NEW YORK (Reuters) - Parents across the United States met the start of a new school year by dropping off their children along with mounds of supplies: crayons, folders, hand sanitizers, paper towels and much, much more.
But with school budgets crunched, those supplies bought by parents are still not enough. To make up the slack, U.S. teachers have to reach into their own pockets. Last year, American teachers spent an average of $485 on school supplies, according to the 2013 Retail Market Awareness Report from the National School Supply and Equipment Association. That comes to $1.6 billion in total.
This spending is ingrained and prevalent - 99.5 percent of teachers spend out-of-pocket on school supplies, the NSSEA survey found, and there is even a line item for it on federal income tax forms. Teachers in grades K-12 can claim up to $250 each in unreimbursed expenses. They can claim any amount over that on a separate line, as an unreimbursed employee expense, but they are then subject to the same rules as everyone else - only the amount above 2 percent of adjusted gross income is deductible.
There are also special rules about deductions for clergy and members of the military, but the bulk of out-of-pocket spending for salaried employees actually comes from other professions.
No matter what your career, it pays to be more savvy about what expenses are reimbursible and what ones are not.
In 2010, the last year of data available, taxpayers claimed some $72 billion in unreimbursed employee expenses, according to data from the Internal Revenue Service. The largest number of claims came from those with income between $100,000 and $200,000 - more than 4 million returns, totaling $19 billion in expenses, or roughly $4,700 per return.
This is partially because lower-income workers tend to take the standard deduction and pay more in taxes than they might have to, says Lisa Greene-Lewis, TurboTax’s lead certified public accountant. Another reason is that in higher-income jobs, the expenses for travel, continuing education and business meals add up a lot faster than stacks of construction paper.
Here are some of the other ways jobs can cost you:
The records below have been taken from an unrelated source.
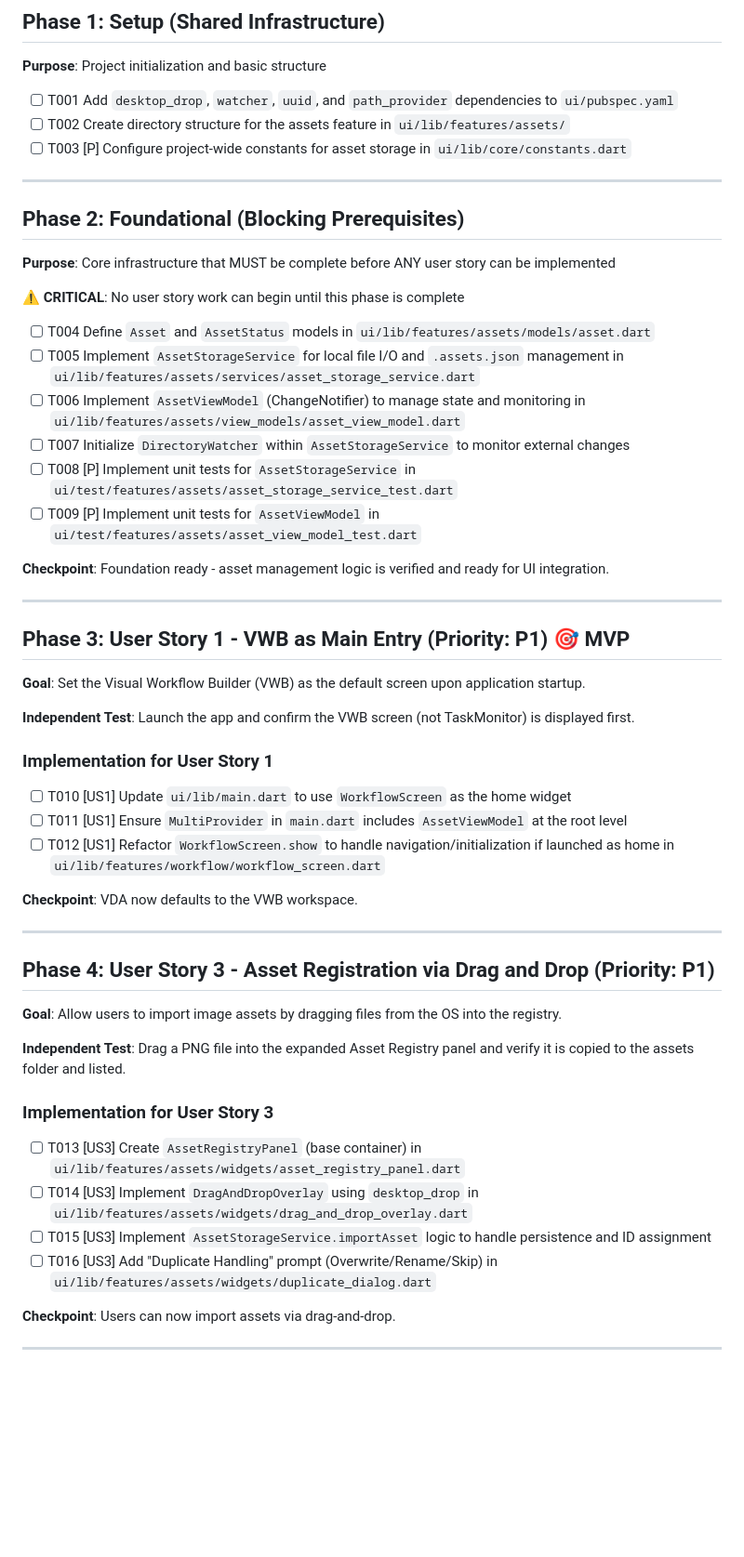
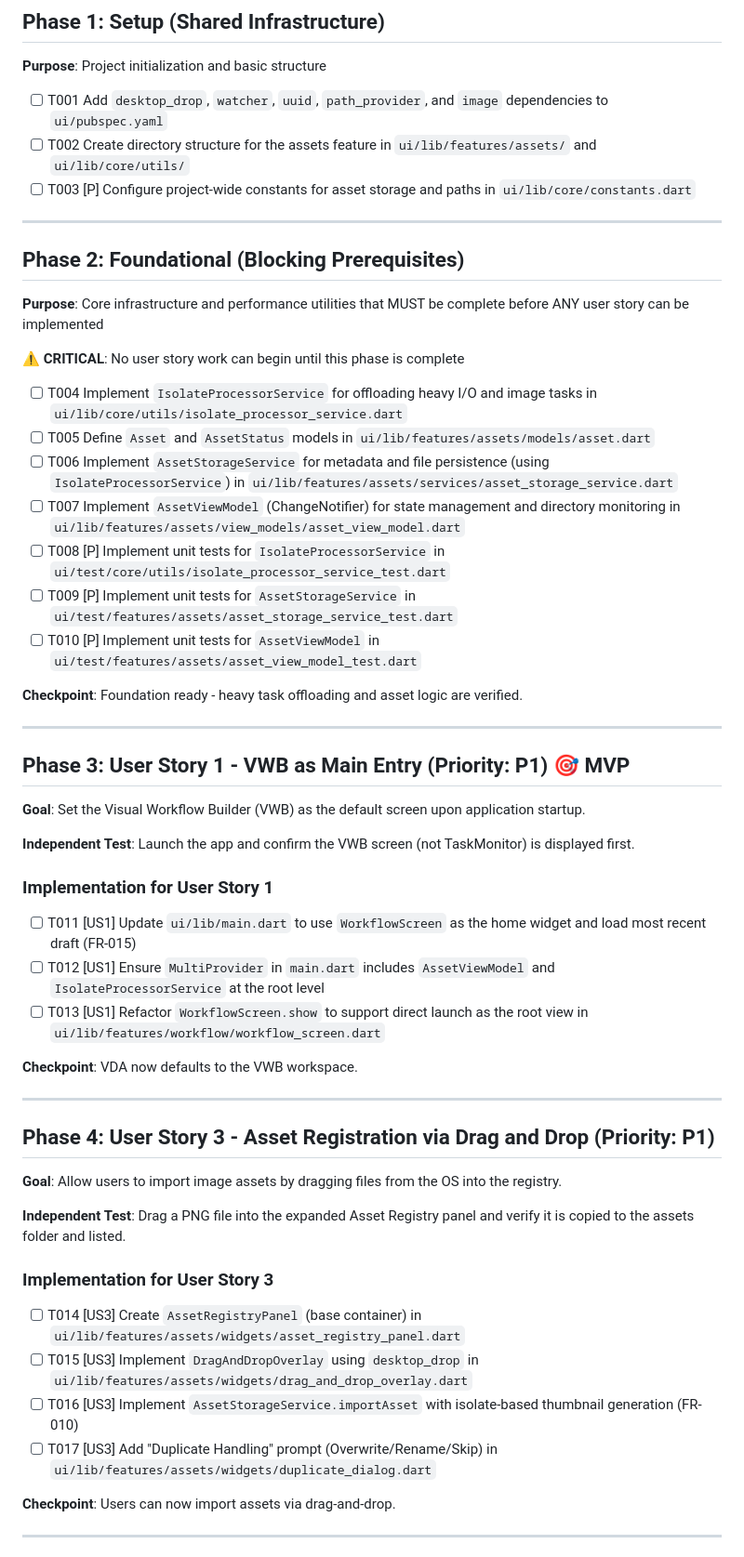
Before and after one commit to 3vmartinet/sikulight, a Markdown page: specs/006-ui-refactor-asset-registry/tasks.md, the part around one of its changes. Shown at 93% size. Drawn GitHub-style; blank space fills up the shorter version.

```diff
--- a/specs/006-ui-refactor-asset-registry/tasks.md
+++ b/specs/006-ui-refactor-asset-registry/tasks.md
@@ -15,26 +15,27 @@
 
 **Purpose**: Project initialization and basic structure
 
-- [ ] T001 Add `desktop_drop`, `watcher`, `uuid`, and `path_provider` dependencies to `ui/pubspec.yaml`
-- [ ] T002 Create directory structure for the assets feature in `ui/lib/features/assets/`
-- [ ] T003 [P] Configure project-wide constants for asset storage in `ui/lib/core/constants.dart`
+- [ ] T001 Add `desktop_drop`, `watcher`, `uuid`, `path_provider`, and `image` dependencies to `ui/pubspec.yaml`
+- [ ] T002 Create directory structure for the assets feature in `ui/lib/features/assets/` and `ui/lib/core/utils/`
+- [ ] T003 [P] Configure project-wide constants for asset storage and paths in `ui/lib/core/constants.dart`
 
 ---
 
 ## Phase 2: Foundational (Blocking Prerequisites)
 
-**Purpose**: Core infrastructure that MUST be complete before ANY user story can be implemented
+**Purpose**: Core infrastructure and performance utilities that MUST be complete before ANY user story can be implemented
 
 **⚠️ CRITICAL**: No user story work can begin until this phase is complete
 
-- [ ] T004 Define `Asset` and `AssetStatus` models in `ui/lib/features/assets/models/asset.dart`
-- [ ] T005 Implement `AssetStorageService` for local file I/O and `.assets.json` management in `ui/lib/features/assets/services/asset_storage_service.dart`
-- [ ] T006 Implement `AssetViewModel` (ChangeNotifier) to manage state and monitoring in `ui/lib/features/assets/view_models/asset_view_model.dart`
-- [ ] T007 Initialize `DirectoryWatcher` within `AssetStorageService` to monitor external changes
-- [ ] T008 [P] Implement unit tests for `AssetStorageService` in `ui/test/features/assets/asset_storage_service_test.dart`
-- [ ] T009 [P] Implement unit tests for `AssetViewModel` in `ui/test/features/assets/asset_view_model_test.dart`
+- [ ] T004 Implement `IsolateProcessorService` for offloading heavy I/O and image tasks in `ui/lib/core/utils/isolate_processor_service.dart`
+- [ ] T005 Define `Asset` and `AssetStatus` models in `ui/lib/features/assets/models/asset.dart`
+- [ ] T006 Implement `AssetStorageService` for metadata and file persistence (using `IsolateProcessorService`) in `ui/lib/features/assets/services/asset_storage_service.dart`
+- [ ] T007 Implement `AssetViewModel` (ChangeNotifier) for state management and directory monitoring in `ui/lib/features/assets/view_models/asset_view_model.dart`
+- [ ] T008 [P] Implement unit tests for `IsolateProcessorService` in `ui/test/core/utils/isolate_processor_service_test.dart`
+- [ ] T009 [P] Implement unit tests for `AssetStorageService` in `ui/test/features/assets/asset_storage_service_test.dart`
+- [ ] T010 [P] Implement unit tests for `AssetViewModel` in `ui/test/features/assets/asset_view_model_test.dart`
 
-**Checkpoint**: Foundation ready - asset management logic is verified and ready for UI integration.
+**Checkpoint**: Foundation ready - heavy task offloading and asset logic are verified.
 
 ---
 
@@ -46,9 +47,9 @@
 
 ### Implementation for User Story 1
 
-- [ ] T010 [US1] Update `ui/lib/main.dart` to use `WorkflowScreen` as the home widget
-- [ ] T011 [US1] Ensure `MultiProvider` in `main.dart` includes `AssetViewModel` at the root level
-- [ ] T012 [US1] Refactor `WorkflowScreen.show` to handle navigation/initialization if launched as home in `ui/lib/features/workflow/workflow_screen.dart`
+- [ ] T011 [US1] Update `ui/lib/main.dart` to use `WorkflowScreen` as the home widget and load most recent draft (FR-015)
+- [ ] T012 [US1] Ensure `MultiProvider` in `main.dart` includes `AssetViewModel` and `IsolateProcessorService` at the root level
+- [ ] T013 [US1] Refactor `WorkflowScreen.show` to support direct launch as the root view in `ui/lib/features/workflow/workflow_screen.dart`
 
 **Checkpoint**: VDA now defaults to the VWB workspace.
 
@@ -62,10 +63,10 @@
 
 ### Implementation for User Story 3
 
-- [ ] T013 [US3] Create `AssetRegistryPanel` (base container) in `ui/lib/features/assets/widgets/asset_registry_panel.dart`
-- [ ] T014 [US3] Implement `DragAndDropOverlay` using `desktop_drop` in `ui/lib/features/assets/widgets/drag_and_drop_overlay.dart`
-- [ ] T015 [US3] Implement `AssetStorageService.importAsset` logic to handle persistence and ID assignment
-- [ ] T016 [US3] Add "Duplicate Handling" prompt (Overwrite/Rename/Skip) in `ui/lib/features/assets/widgets/duplicate_dialog.dart`
+- [ ] T014 [US3] Create `AssetRegistryPanel` (base container) in `ui/lib/features/assets/widgets/asset_registry_panel.dart`
+- [ ] T015 [US3] Implement `DragAndDropOverlay` using `desktop_drop` in `ui/lib/features/assets/widgets/drag_and_drop_overlay.dart`
+- [ ] T016 [US3] Implement `AssetStorageService.importAsset` with isolate-based thumbnail generation (FR-010)
+- [ ] T017 [US3] Add "Duplicate Handling" prompt (Overwrite/Rename/Skip) in `ui/lib/features/assets/widgets/duplicate_dialog.dart`
 
 **Checkpoint**: Users can now import assets via drag-and-drop.
 
```
Also changed, not shown: other parts of specs/006-ui-refactor-asset-registry/tasks.md (+27 -29 lines).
While a business suit might feel like a uniform, the cost to buy it and to occasionally send it out for dry cleaning is not deductible. But for police officers, firefighters, nurses and tradesmen, uniforms are often not provided by the employer, or there are specialty boots and shoes that are the employee’s responsibility. Those specialty uniforms - that you would not wear in everyday life - are deductible as unreimbursed expenses.
Mileage is one of the top items claimed as an unreimbursed deduction, says Mike Habib, a tax adviser with his own practice in Whittier, California. It is not just salesmen who are in their cars a lot. Habib says that among people who claim mileage, 20 to 30 percent of their total driving time is business-related, not counting commuting. A key detail to avoiding an audit with this deduction is to make sure that your employer would not cover mileage - even partially - if you filed an expense report. “The government will not pay you for it if you chose not to file an expense report,” he says. Another tip: do not claim a round number.
Financial advisers, accountants, doctors and other professionals often need continuing education to keep their licenses in force, but it is not always covered as an employee expense. The costs for these courses - including travel and meals - can add up (while sometimes providing a deductible trip to a lovely locale). Habib consulted with a nurse who took a continuing education course in Japan. While her employer gave her the time off to make the trip, it did not cover her expenses, which amounted to $8,000. When she asked Habib about claiming the expense, he considered it legitimate because it was necessary for her career development.
Not all business travel gets reimbursed, nor do all meals with clients or gifts for clients (such as the wine and throw pillows real estate agents give their customers). Then there are magazine and newspaper subscriptions and even - for people involved in media - the cost of their cable TV service. Tax accountant Stephen Jordan, who practices in Salem, New Hampshire, suggests keeping detailed records in a journal.
“You have to document who, what, why, when and how,” he says. “The IRS is getting really strict.”
One profession that pulls all of these elements together at once is long-distance trucking. For those who are employed by a company, as opposed to working as independent contractors, out-of-pocket expenses can range from $7,000 to $12,000 on a $50,000 salary, says Jim Stowell, a tax accountant who owns five H&R Block franchises and also a trucking company in Burlington, Wisconsin.
Drivers incur expenses for gloves and boots, equipment for their vehicles, a per diem expense for meals on the road, license fees and also road trip charges like off-route tolls. “It’s a big chunk of their income,” says Stowell. “Some don’t bother to file for it and take the standard deduction, but we show them the difference and encourage them to take the deductions.” Indeed, for that typical trucker, the difference between itemizing and taking the standard deduction of $6,100 for an individual person filing saves roughly $1,200 in taxes due.
Editing by Linda Stern and Matthew Lewis; Follow us @ReutersMoney or here